Monday, June 14, 2010

We Are the Pancake People

Yes, I realize that I am using the Internet to write the following.

The Internet "pulverizes attention, the scarcest of all resources, and stuffs the mind with trivia. Our texting, IM-ing, iPhoning, Twittering, computer-assisted selves—or self-assisted computing networks—are so easily diverted that our very mode of everyday thought has changed, changed utterly, degraded from “calm, focused, undistracted” linearity into “a new kind of mind that wants and needs to take in and dole out information in short, disjointed, often overlapping bursts.” So thinks Nicholas Carr in his new book The Shallows: What the Internet Is Doing To Our Brains, reviewed here by Todd Gitlin. We are the "pancake people" - flat, spread thin by bits of information, with no depth.

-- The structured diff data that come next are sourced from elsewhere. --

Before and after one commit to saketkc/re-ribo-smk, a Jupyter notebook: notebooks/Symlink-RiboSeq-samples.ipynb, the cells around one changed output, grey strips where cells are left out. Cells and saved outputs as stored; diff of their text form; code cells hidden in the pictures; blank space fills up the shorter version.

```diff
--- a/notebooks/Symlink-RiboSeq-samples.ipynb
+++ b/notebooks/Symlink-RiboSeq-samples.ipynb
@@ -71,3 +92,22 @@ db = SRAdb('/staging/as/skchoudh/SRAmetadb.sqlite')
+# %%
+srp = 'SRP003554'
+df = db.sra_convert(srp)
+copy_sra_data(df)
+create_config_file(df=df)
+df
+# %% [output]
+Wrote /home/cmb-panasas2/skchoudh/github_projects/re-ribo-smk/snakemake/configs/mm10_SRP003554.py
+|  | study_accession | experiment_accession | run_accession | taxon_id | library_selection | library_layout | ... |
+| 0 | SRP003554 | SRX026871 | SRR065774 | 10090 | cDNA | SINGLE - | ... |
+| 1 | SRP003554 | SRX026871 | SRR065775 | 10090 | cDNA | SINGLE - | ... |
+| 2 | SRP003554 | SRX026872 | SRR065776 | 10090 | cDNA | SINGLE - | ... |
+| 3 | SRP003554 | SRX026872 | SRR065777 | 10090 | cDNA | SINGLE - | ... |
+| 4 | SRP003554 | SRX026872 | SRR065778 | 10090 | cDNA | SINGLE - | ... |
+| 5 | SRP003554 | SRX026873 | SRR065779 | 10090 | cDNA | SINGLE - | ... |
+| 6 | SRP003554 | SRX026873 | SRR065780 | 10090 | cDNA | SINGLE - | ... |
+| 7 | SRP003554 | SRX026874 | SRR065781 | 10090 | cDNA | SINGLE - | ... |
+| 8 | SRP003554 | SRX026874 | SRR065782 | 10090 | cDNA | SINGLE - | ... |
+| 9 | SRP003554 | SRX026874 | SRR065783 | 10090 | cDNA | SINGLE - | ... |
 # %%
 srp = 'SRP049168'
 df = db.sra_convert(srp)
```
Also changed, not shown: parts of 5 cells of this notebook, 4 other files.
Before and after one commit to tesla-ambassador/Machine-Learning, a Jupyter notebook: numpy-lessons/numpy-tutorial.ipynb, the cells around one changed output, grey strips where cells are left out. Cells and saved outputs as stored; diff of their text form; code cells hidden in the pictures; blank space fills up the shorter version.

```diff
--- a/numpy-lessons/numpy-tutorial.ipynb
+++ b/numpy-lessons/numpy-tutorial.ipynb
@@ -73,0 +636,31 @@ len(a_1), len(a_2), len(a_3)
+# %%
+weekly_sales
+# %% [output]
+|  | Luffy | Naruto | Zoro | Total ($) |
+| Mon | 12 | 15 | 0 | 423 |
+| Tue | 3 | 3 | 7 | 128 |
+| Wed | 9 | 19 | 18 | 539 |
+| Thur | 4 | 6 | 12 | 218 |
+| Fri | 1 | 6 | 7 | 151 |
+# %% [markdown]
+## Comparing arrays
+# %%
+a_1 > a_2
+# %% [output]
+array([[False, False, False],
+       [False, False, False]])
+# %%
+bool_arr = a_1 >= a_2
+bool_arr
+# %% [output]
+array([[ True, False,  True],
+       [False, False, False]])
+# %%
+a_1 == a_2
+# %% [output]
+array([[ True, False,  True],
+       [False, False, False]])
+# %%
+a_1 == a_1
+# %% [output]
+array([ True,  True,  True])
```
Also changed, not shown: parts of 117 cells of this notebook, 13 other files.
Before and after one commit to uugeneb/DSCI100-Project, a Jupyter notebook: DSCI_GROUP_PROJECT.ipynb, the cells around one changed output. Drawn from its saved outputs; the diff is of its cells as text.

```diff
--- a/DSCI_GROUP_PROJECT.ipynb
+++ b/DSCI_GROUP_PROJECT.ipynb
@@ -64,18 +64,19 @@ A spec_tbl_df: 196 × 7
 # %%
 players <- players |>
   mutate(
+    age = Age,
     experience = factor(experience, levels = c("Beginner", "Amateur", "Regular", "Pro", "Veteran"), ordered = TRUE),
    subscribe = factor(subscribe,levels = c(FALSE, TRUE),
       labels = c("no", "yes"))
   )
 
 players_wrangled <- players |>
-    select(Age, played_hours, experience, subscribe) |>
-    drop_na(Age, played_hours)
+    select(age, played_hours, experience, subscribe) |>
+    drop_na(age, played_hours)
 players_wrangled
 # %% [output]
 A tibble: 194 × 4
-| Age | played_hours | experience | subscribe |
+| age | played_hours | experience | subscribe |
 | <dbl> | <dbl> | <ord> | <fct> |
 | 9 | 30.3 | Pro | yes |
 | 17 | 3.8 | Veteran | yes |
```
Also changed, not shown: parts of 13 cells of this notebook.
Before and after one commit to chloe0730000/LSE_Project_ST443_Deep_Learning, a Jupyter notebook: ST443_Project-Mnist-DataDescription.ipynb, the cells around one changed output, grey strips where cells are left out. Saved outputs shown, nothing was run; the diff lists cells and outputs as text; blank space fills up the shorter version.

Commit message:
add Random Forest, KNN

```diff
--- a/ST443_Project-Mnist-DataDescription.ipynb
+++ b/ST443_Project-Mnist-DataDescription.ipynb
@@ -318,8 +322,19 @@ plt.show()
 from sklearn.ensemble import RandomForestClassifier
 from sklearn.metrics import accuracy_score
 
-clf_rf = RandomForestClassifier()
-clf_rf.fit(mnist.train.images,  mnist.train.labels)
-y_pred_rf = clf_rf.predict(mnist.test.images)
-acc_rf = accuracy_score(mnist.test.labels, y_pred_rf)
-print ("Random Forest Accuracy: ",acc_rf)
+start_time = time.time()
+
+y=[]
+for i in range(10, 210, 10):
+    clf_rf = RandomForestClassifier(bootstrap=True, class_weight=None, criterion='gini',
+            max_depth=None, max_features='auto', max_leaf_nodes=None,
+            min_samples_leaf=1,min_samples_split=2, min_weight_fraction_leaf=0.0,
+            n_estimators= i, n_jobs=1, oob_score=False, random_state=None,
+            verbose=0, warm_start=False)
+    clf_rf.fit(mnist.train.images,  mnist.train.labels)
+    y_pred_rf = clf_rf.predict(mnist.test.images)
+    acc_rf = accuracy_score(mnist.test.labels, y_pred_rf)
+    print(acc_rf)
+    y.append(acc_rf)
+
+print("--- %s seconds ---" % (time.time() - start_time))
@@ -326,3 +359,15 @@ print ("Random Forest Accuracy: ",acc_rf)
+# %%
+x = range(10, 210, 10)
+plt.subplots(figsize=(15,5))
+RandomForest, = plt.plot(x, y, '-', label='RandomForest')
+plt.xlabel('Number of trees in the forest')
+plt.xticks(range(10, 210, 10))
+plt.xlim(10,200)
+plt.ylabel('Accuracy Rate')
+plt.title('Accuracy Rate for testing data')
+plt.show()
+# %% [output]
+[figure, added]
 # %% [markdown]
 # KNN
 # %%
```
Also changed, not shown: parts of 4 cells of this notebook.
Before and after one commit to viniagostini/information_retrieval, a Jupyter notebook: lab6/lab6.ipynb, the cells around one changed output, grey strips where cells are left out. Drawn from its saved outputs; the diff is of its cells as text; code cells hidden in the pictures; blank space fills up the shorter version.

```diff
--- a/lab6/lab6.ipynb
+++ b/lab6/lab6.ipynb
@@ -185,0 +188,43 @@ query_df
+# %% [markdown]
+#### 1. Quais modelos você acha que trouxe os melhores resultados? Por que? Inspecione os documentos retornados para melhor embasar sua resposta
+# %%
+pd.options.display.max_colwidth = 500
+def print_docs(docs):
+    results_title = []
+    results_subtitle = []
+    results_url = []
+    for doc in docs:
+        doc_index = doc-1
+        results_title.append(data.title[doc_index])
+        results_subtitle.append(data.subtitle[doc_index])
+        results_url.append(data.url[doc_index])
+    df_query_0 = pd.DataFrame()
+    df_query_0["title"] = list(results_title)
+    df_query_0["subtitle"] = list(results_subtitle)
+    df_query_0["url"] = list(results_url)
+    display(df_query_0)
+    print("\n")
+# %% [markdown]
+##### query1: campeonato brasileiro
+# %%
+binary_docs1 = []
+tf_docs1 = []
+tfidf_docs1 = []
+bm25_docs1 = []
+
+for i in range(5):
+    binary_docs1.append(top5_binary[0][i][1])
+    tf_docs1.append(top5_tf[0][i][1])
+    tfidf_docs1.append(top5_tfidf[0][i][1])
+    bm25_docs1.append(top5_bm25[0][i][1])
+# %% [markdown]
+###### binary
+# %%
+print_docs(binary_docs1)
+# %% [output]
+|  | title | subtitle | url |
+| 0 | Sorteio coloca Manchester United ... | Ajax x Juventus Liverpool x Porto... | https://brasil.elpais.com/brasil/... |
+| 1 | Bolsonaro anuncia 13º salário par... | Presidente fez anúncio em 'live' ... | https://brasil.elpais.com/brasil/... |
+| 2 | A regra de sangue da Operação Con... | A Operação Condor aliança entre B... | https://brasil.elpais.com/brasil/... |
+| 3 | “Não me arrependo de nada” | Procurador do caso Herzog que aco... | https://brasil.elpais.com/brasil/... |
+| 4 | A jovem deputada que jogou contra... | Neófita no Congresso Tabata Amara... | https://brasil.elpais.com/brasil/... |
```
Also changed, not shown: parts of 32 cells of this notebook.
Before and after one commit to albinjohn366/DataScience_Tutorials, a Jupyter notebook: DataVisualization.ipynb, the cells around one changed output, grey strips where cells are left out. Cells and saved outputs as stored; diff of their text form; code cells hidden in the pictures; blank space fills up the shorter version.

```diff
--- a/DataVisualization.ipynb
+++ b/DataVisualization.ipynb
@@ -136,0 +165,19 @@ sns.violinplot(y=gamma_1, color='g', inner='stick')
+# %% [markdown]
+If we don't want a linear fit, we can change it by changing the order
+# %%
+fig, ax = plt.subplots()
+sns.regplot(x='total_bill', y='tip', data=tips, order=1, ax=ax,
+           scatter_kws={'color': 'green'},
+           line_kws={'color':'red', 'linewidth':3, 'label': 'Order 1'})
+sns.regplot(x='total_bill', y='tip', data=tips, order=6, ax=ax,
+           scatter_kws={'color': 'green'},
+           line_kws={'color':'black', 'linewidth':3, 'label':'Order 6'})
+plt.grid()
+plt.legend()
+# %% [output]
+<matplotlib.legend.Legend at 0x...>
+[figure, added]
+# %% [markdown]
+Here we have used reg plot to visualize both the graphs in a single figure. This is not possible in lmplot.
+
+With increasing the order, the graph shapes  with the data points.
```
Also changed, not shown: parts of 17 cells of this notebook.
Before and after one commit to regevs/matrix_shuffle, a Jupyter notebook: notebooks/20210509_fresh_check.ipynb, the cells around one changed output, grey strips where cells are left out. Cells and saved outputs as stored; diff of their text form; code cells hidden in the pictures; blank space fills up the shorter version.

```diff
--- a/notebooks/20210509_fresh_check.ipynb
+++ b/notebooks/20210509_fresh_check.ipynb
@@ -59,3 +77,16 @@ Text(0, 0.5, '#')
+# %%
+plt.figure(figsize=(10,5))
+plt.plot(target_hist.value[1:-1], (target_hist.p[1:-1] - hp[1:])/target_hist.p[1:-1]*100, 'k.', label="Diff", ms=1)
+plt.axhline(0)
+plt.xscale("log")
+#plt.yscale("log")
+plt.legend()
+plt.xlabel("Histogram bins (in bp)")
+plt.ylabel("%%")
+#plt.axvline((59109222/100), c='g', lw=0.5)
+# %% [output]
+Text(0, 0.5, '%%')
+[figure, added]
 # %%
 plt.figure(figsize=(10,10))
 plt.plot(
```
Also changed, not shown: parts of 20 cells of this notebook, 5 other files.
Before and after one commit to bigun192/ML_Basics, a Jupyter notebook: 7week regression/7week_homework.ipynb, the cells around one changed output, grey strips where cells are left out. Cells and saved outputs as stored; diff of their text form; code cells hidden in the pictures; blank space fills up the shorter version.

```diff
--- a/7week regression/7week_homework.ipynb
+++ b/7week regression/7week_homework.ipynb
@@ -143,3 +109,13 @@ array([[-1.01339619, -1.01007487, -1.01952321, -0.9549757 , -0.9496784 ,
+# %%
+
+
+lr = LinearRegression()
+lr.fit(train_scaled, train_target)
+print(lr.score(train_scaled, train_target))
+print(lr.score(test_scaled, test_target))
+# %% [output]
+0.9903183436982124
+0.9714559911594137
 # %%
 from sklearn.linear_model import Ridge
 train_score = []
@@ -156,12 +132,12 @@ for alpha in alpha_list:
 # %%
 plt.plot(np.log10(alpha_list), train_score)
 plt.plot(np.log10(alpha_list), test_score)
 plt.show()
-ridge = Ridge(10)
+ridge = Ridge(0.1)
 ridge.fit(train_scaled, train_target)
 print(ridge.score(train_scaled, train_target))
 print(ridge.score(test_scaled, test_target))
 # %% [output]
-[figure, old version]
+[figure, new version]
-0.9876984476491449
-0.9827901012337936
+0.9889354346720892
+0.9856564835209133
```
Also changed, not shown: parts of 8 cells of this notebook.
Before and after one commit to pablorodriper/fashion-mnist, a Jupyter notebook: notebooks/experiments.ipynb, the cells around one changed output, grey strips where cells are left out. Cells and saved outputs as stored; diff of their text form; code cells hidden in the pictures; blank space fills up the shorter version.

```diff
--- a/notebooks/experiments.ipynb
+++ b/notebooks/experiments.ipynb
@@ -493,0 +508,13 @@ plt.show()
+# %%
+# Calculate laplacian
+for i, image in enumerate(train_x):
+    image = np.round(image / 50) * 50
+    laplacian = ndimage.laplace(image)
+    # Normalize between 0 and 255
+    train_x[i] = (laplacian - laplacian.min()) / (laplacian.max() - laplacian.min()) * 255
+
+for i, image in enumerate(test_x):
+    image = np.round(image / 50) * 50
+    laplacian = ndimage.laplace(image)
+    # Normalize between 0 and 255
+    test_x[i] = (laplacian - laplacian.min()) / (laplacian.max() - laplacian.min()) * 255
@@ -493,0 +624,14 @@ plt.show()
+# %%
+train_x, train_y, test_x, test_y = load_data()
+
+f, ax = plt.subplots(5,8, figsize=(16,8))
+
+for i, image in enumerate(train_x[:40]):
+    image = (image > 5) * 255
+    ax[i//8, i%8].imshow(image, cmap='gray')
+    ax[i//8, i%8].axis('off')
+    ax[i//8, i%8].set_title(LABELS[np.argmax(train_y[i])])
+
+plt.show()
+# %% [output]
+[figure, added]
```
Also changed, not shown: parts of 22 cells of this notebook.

We are a people who cannot concentrate or think straight. We are the Multi-Taskers. We are the Twittering nerve nodes. Neuroscientist David Meyer writes that multitasking "is learning to be skillful at a superficial level." The "hive mind" of the Internet and its "widespread practice of fragmentary, impersonal communication has demeaned interpersonal interaction." Surely there are socio-cultural ramifications of the pancake life, and Carr presents them to us.

I have banned laptops and texting in my philosophy classes. Since I love teaching, and love seeing students learn, and because Kant's Critique of Pure Reason cannot be tweeted, I confront the pancake people in the hope of morphing one of them into an oak tree. As Gitlin concludes, "The arts of contemplation have been hard to practice for centuries, but that is no reason to make them any harder."